■ Assigned task ■
Work out the count of lines in the material where the string "center" shows up, and reply with it alone.

Top of Data supplied

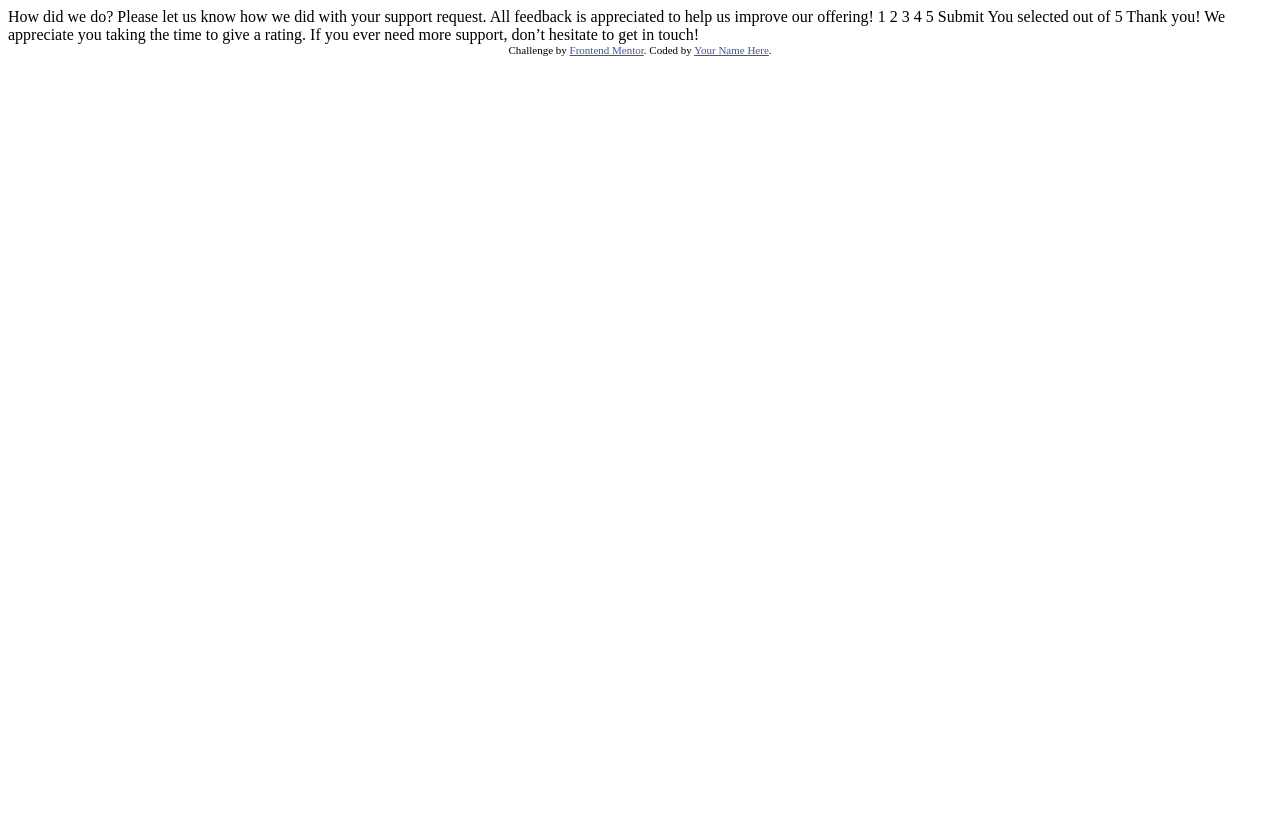
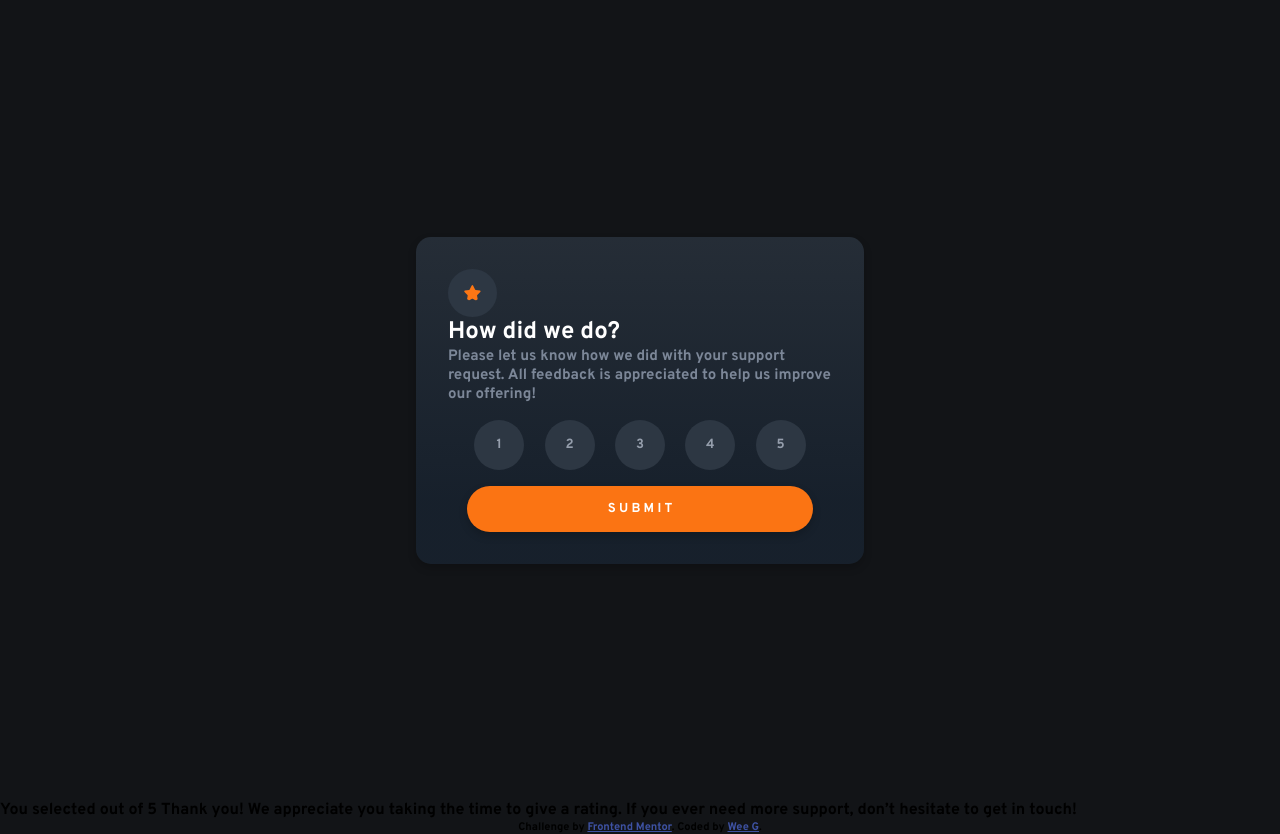
Before and after one commit to weerapon4789/Interactive-rating.github.io, a plain HTML site: page index.html in a window 1280 px wide. Before the commit the page ends 800 px from the top, so only its background shows below. Drawn offline with Linux system fonts and the light colour scheme.

Commit message:
commit.16.11.66

```diff
--- a/index.html
+++ b/index.html
@@ -5,28 +5,37 @@
   <meta name="viewport" content="width=device-width, initial-scale=1.0"> <!-- displays site properly based on user's device -->
 
   <link rel="icon" type="image/png" sizes="32x32" href="./images/favicon-32x32.png">
+  <link rel="stylesheet" href="style.css">
 
   <title>Frontend Mentor | Interactive rating component</title>
 
   <!-- Feel free to remove these styles or customise in your own stylesheet 👍 -->
-  <style>
-    .attribution { font-size: 11px; text-align: center; }
-    .attribution a { color: hsl(228, 45%, 44%); }
-  </style>
 </head>
 <body>
 
   <!-- Rating state start -->
+<div class="center">
+<div class="card_main">
 
-  How did we do?
+  <img class="icon_star" src="images/icon-star.svg" alt="star">
 
-  Please let us know how we did with your support request. All feedback is appreciated
-  to help us improve our offering!
+  <h2>How did we do?</h2>
 
-  1 2 3 4 5
+  <p>Please let us know how we did with your support request. All feedback is appreciated
+  to help us improve our offering!</p>
 
-  Submit
+  <div class="btn_number">
+    <button class="number">1</button>
+    <button class="number">2</button>
+    <button class="number">3</button>
+    <button class="number">4</button>
+    <button class="number">5</button>
+  </div>
 
+  <button class="btn_submit">S U B M I T</button>
+
+</div>
+</div>
   <!-- Rating state end -->
 
   <!-- Thank you state start -->
@@ -43,7 +52,7 @@
 
   <div class="attribution">
     Challenge by <a href="https://www.frontendmentor.io?ref=challenge" target="_blank">Frontend Mentor</a>.
-    Coded by <a href="#">Your Name Here</a>.
+    Coded by <a href="#">Wee G</a>.
   </div>
 </body>
 </html>
--- /dev/null
+++ b/style.css
@@ -0,0 +1,99 @@
+@import url('https://fonts.googleapis.com/css2?family=Overpass:ital,wght@0,700;1,400&display=swap');
+
+:root {
+    --Orange: hsl(25, 97%, 53%);
+    --White: hsl(0, 0%, 100%);
+    --Light-Grey: hsl(217, 12%, 63%);
+    --Medium-Grey: hsl(216, 12%, 54%);
+    --Dark-Blue: hsl(213, 19%, 18%);
+    --Very-Dark-Blue: hsl(216, 12%, 8%);
+    --secondary: hsl(213deg, 20%, 22%);
+}
+
+* {
+    padding: 0;
+    margin: 0;
+    box-sizing: border-box;
+    font-family: 'Overpass', sans-serif;
+    max-width: 1440px;
+}
+
+body {
+    background-color: var(--Very-Dark-Blue);
+
+}
+
+.center {
+    min-height: 100vh;
+    display: flex;
+    align-items: center;
+    justify-content: center;
+}
+
+.icon_star {
+    background-color: var(--secondary);
+    border-radius: 50%;
+    padding: 1rem;
+    width: fit-content;
+}
+
+.btn_number {
+    display: flex;
+    justify-content: center;
+    align-items: center;
+    margin: auto;
+    padding: 1rem;
+    width: 100%;
+}
+
+.number {
+    color: var(--Light-Grey);
+    border: none;
+    background-color: var(--secondary);
+    border-radius: 50%;
+    width: 50px;
+    height: 50px;
+    margin: auto;
+    padding: 1rem;
+}
+
+.attribution { font-size: 11px; text-align: center; }
+.attribution a { color: hsl(228, 45%, 44%); }
+
+.card_main {
+    display: grid;
+    margin: auto;
+    max-width: 35%;
+    background: linear-gradient(180deg, hsl(213, 19%, 18%), hsl(213, 31%, 13%) 80%);
+    box-shadow: 0 4px 8px 0 rgba(0,0,0,0.2);
+    border-radius: 15px;
+    padding: 2rem;
+}
+
+h2 {
+    color: var(--White);
+}
+
+p {
+    color: var(--Medium-Grey);
+    font-size: 15px;
+}
+
+.btn_submit {
+    background-color: var(--Orange);
+    box-shadow: 0 4px 8px 0 rgba(0,0,0,0.2);
+    border: none;
+    border-radius: 100px;
+    padding: 15px;
+    width: 90%;
+    margin: auto;
+    color: var(--White);
+    font-size: small;
+    transition: 0.3s;
+
+}
+
+.btn_submit:hover {
+    background-color: var(--White);
+    color: var(--Orange);
+}
```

Bottom of Data supplied

■ Exercise answer ■
8